That was the fate of the McCain-Kennedy bill and its imitators in both 2006 and 2007, when President George W. Bush teamed up with Democrats to overhaul immigration laws and admit more foreign workers.
Barack Obama promised to succeed where Bush failed. But there was no action on immigration when the Democrats held three-fifths majority in both houses of Congress. Afterwards, there was only limited executive action to legalize the subset of illegal immigrants who might have benefited from the DREAM Act, which once again stalled in the Senate.
Time and again, lopsided Senate votes have failed to move the House. Comprehensive reformers frequently end up divided amongst themselves, over crucial provisions like guest workers and the precise details of any path to citizenship for illegal immigrants.
The Gang of Eight collaboration seemed to have similarly fizzled.
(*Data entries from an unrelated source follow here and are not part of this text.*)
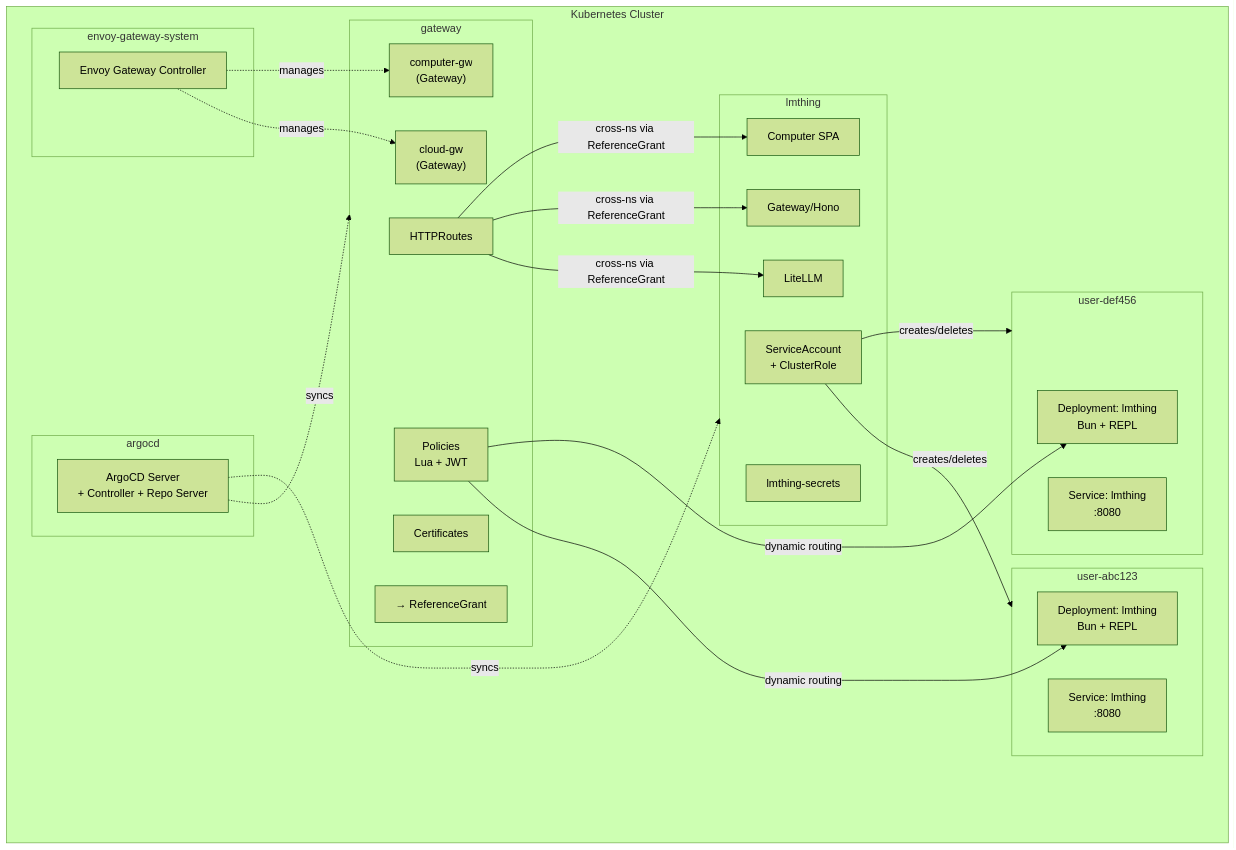
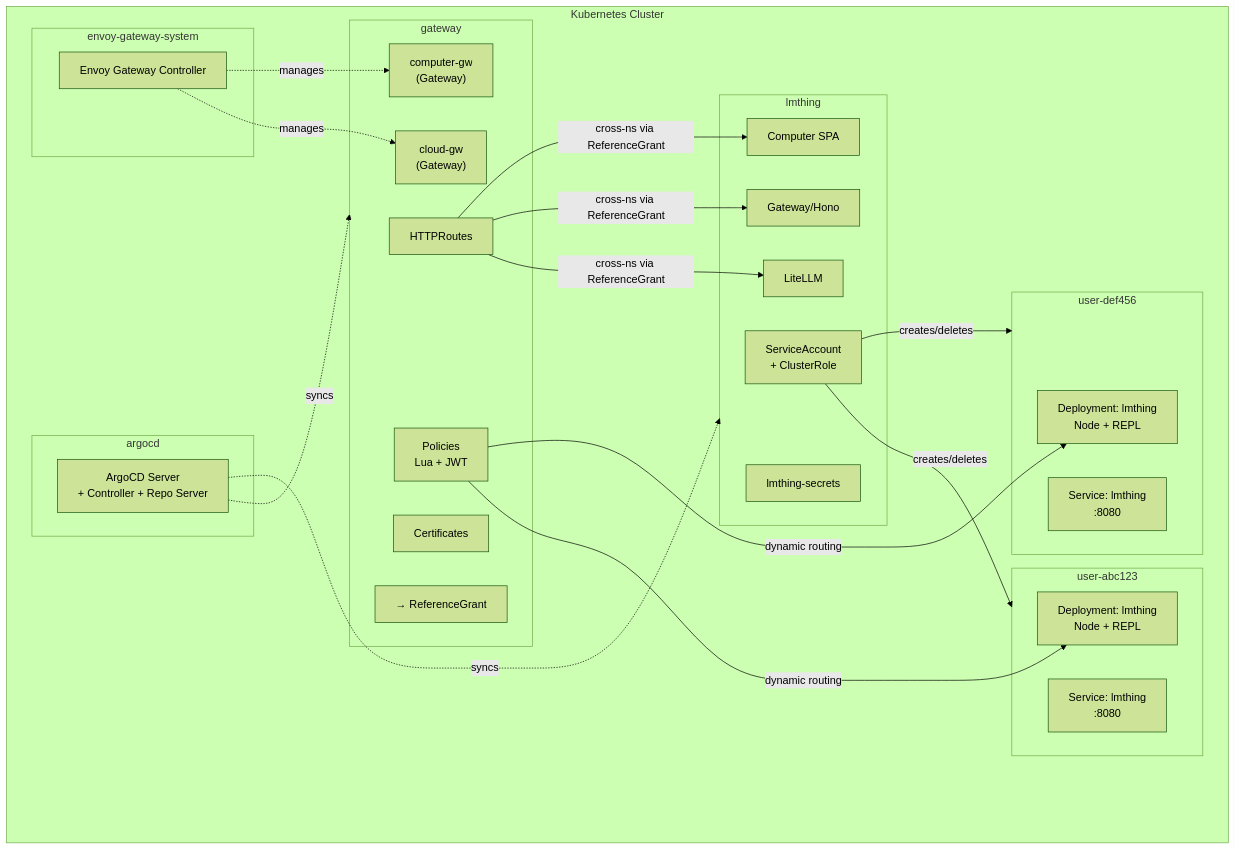
One commit to lmthing/lmthing changed the sixth of 7 diagrams in devops/README.md. Above: the diagram before and after it, drawn with Mermaid (forest theme). The commit also changed other lines of this file and 16 other files, not shown here.

````diff
--- a/devops/README.md
+++ b/devops/README.md
@@ -179,46 +182,46 @@
 ```mermaid
 graph TB
     subgraph Cluster["Kubernetes Cluster"]
         subgraph NS0["argocd"]
             ARGO["ArgoCD Server<br/>+ Controller + Repo Server"]
         end
         subgraph NS1["envoy-gateway-system"]
             EG["Envoy Gateway Controller"]
         end
         subgraph NS2["gateway"]
             GW1["cloud-gw<br/>(Gateway)"]
             GW2["computer-gw<br/>(Gateway)"]
             HR["HTTPRoutes"]
             POL["Policies<br/>Lua + JWT"]
             CERT["Certificates"]
             RG["→ ReferenceGrant"]
         end
         subgraph NS3["lmthing"]
             LL["LiteLLM"]
             HG["Gateway/Hono"]
             CS["Computer SPA"]
             SA["ServiceAccount<br/>+ ClusterRole"]
             SEC["lmthing-secrets"]
         end
         subgraph NS4["user-abc123"]
-            UP1["Deployment: lmthing<br/>Bun + REPL"]
+            UP1["Deployment: lmthing<br/>Node + REPL"]
             US1["Service: lmthing<br/>:8080"]
         end
         subgraph NS5["user-def456"]
-            UP2["Deployment: lmthing<br/>Bun + REPL"]
+            UP2["Deployment: lmthing<br/>Node + REPL"]
             US2["Service: lmthing<br/>:8080"]
         end
     end
 
     ARGO -.->|syncs| NS2
     ARGO -.->|syncs| NS3
     EG -.->|manages| GW1
     EG -.->|manages| GW2
     HR -->|cross-ns via ReferenceGrant| LL
     HR -->|cross-ns via ReferenceGrant| HG
     HR -->|cross-ns via ReferenceGrant| CS
     POL -->|dynamic routing| UP1
     POL -->|dynamic routing| UP2
     SA -->|creates/deletes| NS4
     SA -->|creates/deletes| NS5
 ```
````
The urgency felt by Republicans after Mitt Romney’s poor showing among Hispanic voters has subsided.
So what are Republicans supposedly going to discuss at their House retreat this week? Ways to revive the legislative handiwork of Chuck Schumer and Luis Gutiérrez, naturally.
The New York Times reports: “Republican leaders are expected to release a one-page statement of immigration principles this week.” They hope for something more limited than what Obama and the Gang of Eight planned, perhaps border security and legalization of some undocumented children.
But not all of their ideas represent a shift from Democratic amnesty plans, as former New York City Mayor Michael Bloomberg’s apparent approval should signal. This includes a path to legalization, but not citizenship, for many of the 11 million illegal immigrants estimated to be in the country.
“The president’s pathway to citizenship is a stumbling block,” the Times quotes Maryland Republican Rep. Andy Harris as saying. “But legalization with no path to citizenship can gain some votes.”
The reasons for this are transparently political: citizens vote and people living in various nebulous noncitizen categories don’t. That way Republicans can hope they can get credit for a softer immigration stand without adding to a Hispanic voting bloc that is majority Democratic.
It’s true that many illegal immigrants are less interested in citizenship than being able to live and work in the United States without fear of deportation. By some measures, beneficiaries of the 1986 amnesty had comparatively low rates of naturalization.
Nevertheless, this Republican ploy is too clever by half. The political benefits of supporting even a 1986-style amnesty with path to citizenship are debatable at best. Will Republicans really improve their standing among Hispanic voters by offering something less than a path to citizenship, especially when the Democrats are willing to give more?
Moreover, consider the consequences of creating a disproportionately Latino form of second-class citizenship. Increasing legal immigration and adding business-friendly guest-worker programs on top of that may be one way to address thelowest labor force participation rate since 1978—but not the best approach for American workers.
It’s a policy mix that’s likely to produce all of the problems associated with unchecked mass immigration plus a large-scale legalization program, while producing none of the presumed political benefits for the GOP.
Marco Rubio has already seen his 2016 political fortunes decline with the Gang of Eight’s fortunes. This gambit could implicate the rest of the party’s presidential field.
And all of this is happening when immigration legislation seemed dead, with the electorate focused on other issues.
Welcome to political strategizing courtesy of the people who brought you the McCain and Romney campaigns.
Might not there be other ways to modernize the GOP’s immigration posture while also taking into consideration the importance of assimilation and American employment? Republicans could make clearer that they are open to legalization, provided it is a last step following sensible enforcement measures that stop well short of mass deportations.
More creatively, they might trade a legal status for illegal immigrants who are already here for reductions in legal immigration. But are there any Republicans left on Capitol Hill who can eloquently make the case for the more moderate levels of immigration once championed by liberal Democrat Barbara Jordan?
In any event, a core principle and purpose of U.S. immigration policy should be creating new Americans—not a new caste system.